Featured Article

Fathers and Sons and Baseball

A father's recollection across three generations

Article by David Cordero

Photography by Photos courtesy of Cordero family

Originally published in St George City Lifestyle

The violent aluminum ping gives a hint of what comes next—a soaring line drive, curling into the right-center field gap, over the heads of two pursuing outfielders. The baseball landed three hops from the fence, traveling farther than the batter’s father would have thought possible.

That was my son, David Cordero Jr., a 14-year-old freshman who plays baseball for Desert Hills. It was a clear April day, and the collision of ball and bat brought back memories to a time when I launched a pitch farther than my dad would have thought possible.

That had been a cloudy Saturday morning 26 years ago, the ball exploding off my bat and somehow striking the base of the left-center field fence. A senior in high school and just 160 pounds, it is doubtful I ever hit a ball within 50 feet of that distance before or since. It was a special feeling.

That year, my dad worked two hours away from town. Consequently, he missed a lot of my games. Prior to that season, I could count on one hand the number of games he missed. At various times, he helped coach my teams or keep the scorebook. He loved watching me play.

My dad made it home on the weekends and witnessed—on that particular day—what was easily my longest hit. I can distinctly remember my dad yelling, “All right, David!”

Now I’m a dad, and look what has happened. I’ve coached my son’s teams many times and have been the scorekeeper quite often. I love watching my son play. I also love when my dad gets to watch his grandson play.

Before this year my dad lived 450 miles away. Now he’s two miles away, and he can watch David Jr. all the time.

And while my indelible moment resides only in the memory of a few, my son’s hit was recorded. I have watched it quite often. The timing perfect. Hands in. Head down. Driving through the pitch. He took off immediately and didn’t stop until he slid into third with a booming triple and a cascading wave of confidence.

What makes it even better: If I turn the sound up, I can hear the excitement in my dad’s voice as he cheers him on.

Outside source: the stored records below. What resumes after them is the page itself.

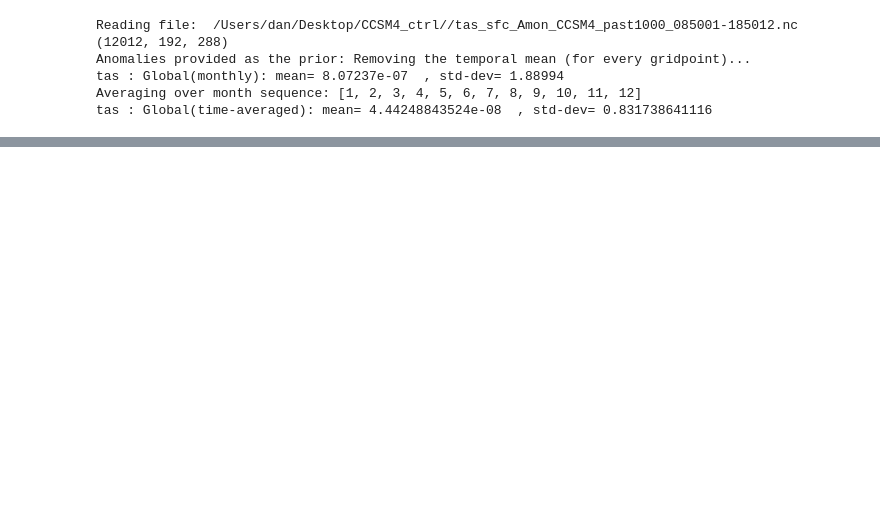
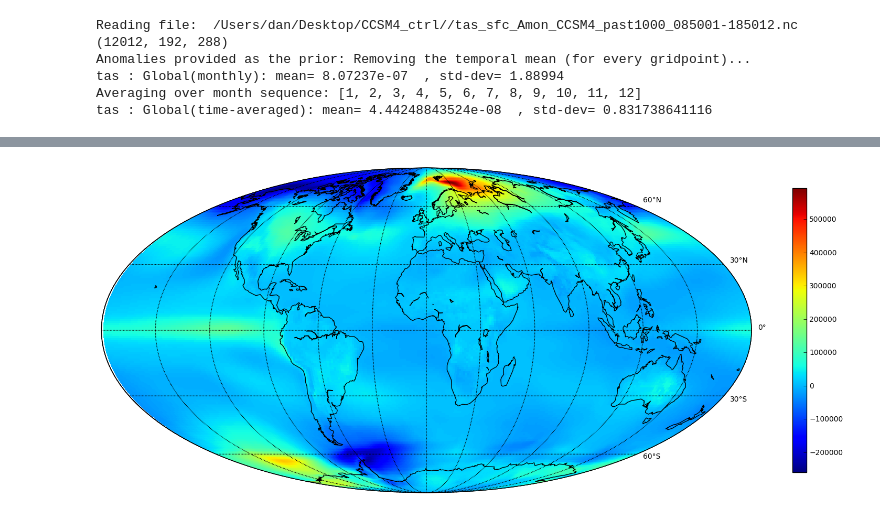
Before and after one commit to amrhein/LMR, a Jupyter notebook: ccsm4_lim1.ipynb, the cells around one changed output, grey strips where cells are left out. Cells and saved outputs as stored; diff of their text form; code cells hidden in the pictures; blank space fills up the shorter version.

```diff
--- a/ccsm4_lim1.ipynb
+++ b/ccsm4_lim1.ipynb
@@ -351,0 +300,67 @@ cbar.set_label('Normalized units')
+# %%
+# Network design bit
+time = np.arange(850,1851)
+data = np.reshape(dd['tas_sfc_Amon']['value'],[1001,-1])
+
+u,s,v = np.linalg.svd(data,full_matrices=False)
+kt = 8
+#data2 = np.dot((u[:,:kt]),np.diag(s[:kt]))
+data2 = u[:,:kt]
+
+ccsm4DF = pandas.DataFrame(data=data,index=time)
+ccsm4DF2 = pandas.DataFrame(data=data2,index=time)
+
+import t_subsample; reload(t_subsample); from t_subsample import t_subsample
+import getSkillGridded_ndesign; reload(getSkillGridded_ndesign); from getSkillGridded_ndesign import getSkillGridded_ndesign
+
+Dt,D0 = getSkillGridded_ndesign(ccsm4DF2,10,[1200,1800]);
+
+lon_g = dd['tas_sfc_Amon']['lon']
+lat_g = dd['tas_sfc_Amon']['lat']
+
+a,b=np.meshgrid(lon_g,lat_g)
+
+lonmin = 290
+lonmax = 350
+latmin = 20
+latmax = 70
+rf = np.zeros(55296)
+rf[((a>lonmin)&(a<lonmax)&(b>latmin)&(b<latmax)).flatten()] = 1
+
+vks = np.dot(np.diag(s[:kt]),v[:kt,:])
+
+# Derive weights that would be used to make a forecast in the region specified by rf
+#wts=np.dot(Dt,np.dot(np.linalg.pinv(D0),test))
+#wts=np.dot(np.dot(v[:kt,:].transpose(),np.linalg.pinv(D0).transpose()),np.dot(Dt.transpose(),np.dot(v[:kt,:],rf)))
+wts=np.dot(np.dot(vks.transpose(),np.linalg.pinv(D0).transpose()),np.dot(Dt.transpose(),np.dot(vks,rf)))
+
+rmap = wts.reshape(192,288)
+
+# Mask and plot with basemap
+
+plt.figure(figsize=(20,10))
+m = Basemap(projection='moll',llcrnrlat=-87,urcrnrlat=81,lon_0=0,\
+            llcrnrlon=0,urcrnrlon=360,resolution='c');
+# draw parallels and meridians.
+parallels = np.arange(-90.,90.,30.)
+# Label the meridians and parallels
+m.drawparallels(parallels,labels=[False,True,True,False])
+# Draw Meridians and Labels
+meridians = np.arange(-180.,181.,30.)
+m.drawmeridians(meridians)
+m.drawmapboundary(fill_color='white')
+
+x,y = np.meshgrid(lon_g[:], lat_g[:])
+
+ax = plt.gca()
+masked_array = np.ma.array(rmap, mask=np.isnan(rmap))
+cmap = matplotlib.cm.jet
+cmap.set_bad('white',1.0)
+
+im1 = m.pcolormesh(x,y,rmap,shading='flat',cmap=cmap,latlon=True);
+#im2 = m.pcolormesh(x,y,masked_array,shading='flat',cmap=cmap,latlon=True);
+m.drawcoastlines();
+cbar = plt.colorbar(shrink=.7)
+plt.show()
+# %% [output]
+[figure, added]
```
Also changed, not shown: parts of 4 cells of this notebook, 7 other files.
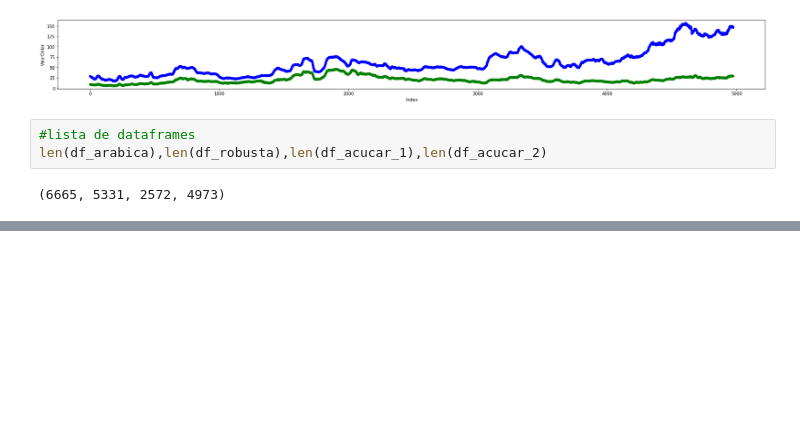
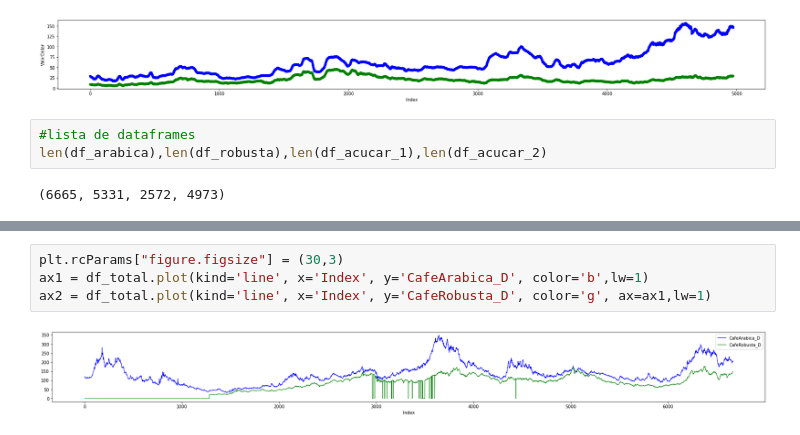
Before and after one commit to mardoniofranca/cafehavana, a Jupyter notebook: src/cafes_duo.ipynb, the cells around one changed output, grey strips where cells are left out. Cells and saved outputs as stored; diff of their text form; blank space fills up the shorter version.

Commit message:
mais cafe

```diff
--- a/src/cafes_duo.ipynb
+++ b/src/cafes_duo.ipynb
@@ -302,0 +297,6 @@ NameError: name 'auto' is not defined
+# %%
+plt.rcParams["figure.figsize"] = (30,3)
+ax1 = df_total.plot(kind='line', x='Index', y='CafeArabica_D', color='b',lw=1)
+ax2 = df_total.plot(kind='line', x='Index', y='CafeRobusta_D', color='g', ax=ax1,lw=1)
+# %% [output]
+[figure, added]
```
Also changed, not shown: parts of 41 cells of this notebook.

  • From left, Bob Cordero, David Cordero, Jr. and David Cordero, Sr. enjoy a quiet early evening in the backyard, April 2021
  • Three generations of Corderos pose near the Sullivan Virgin River Soccer Park, Nov. 2021
  • David Cordero, Jr. poses after posting his first-ever shutout as a high school pitcher, April 2022
  • David Cordero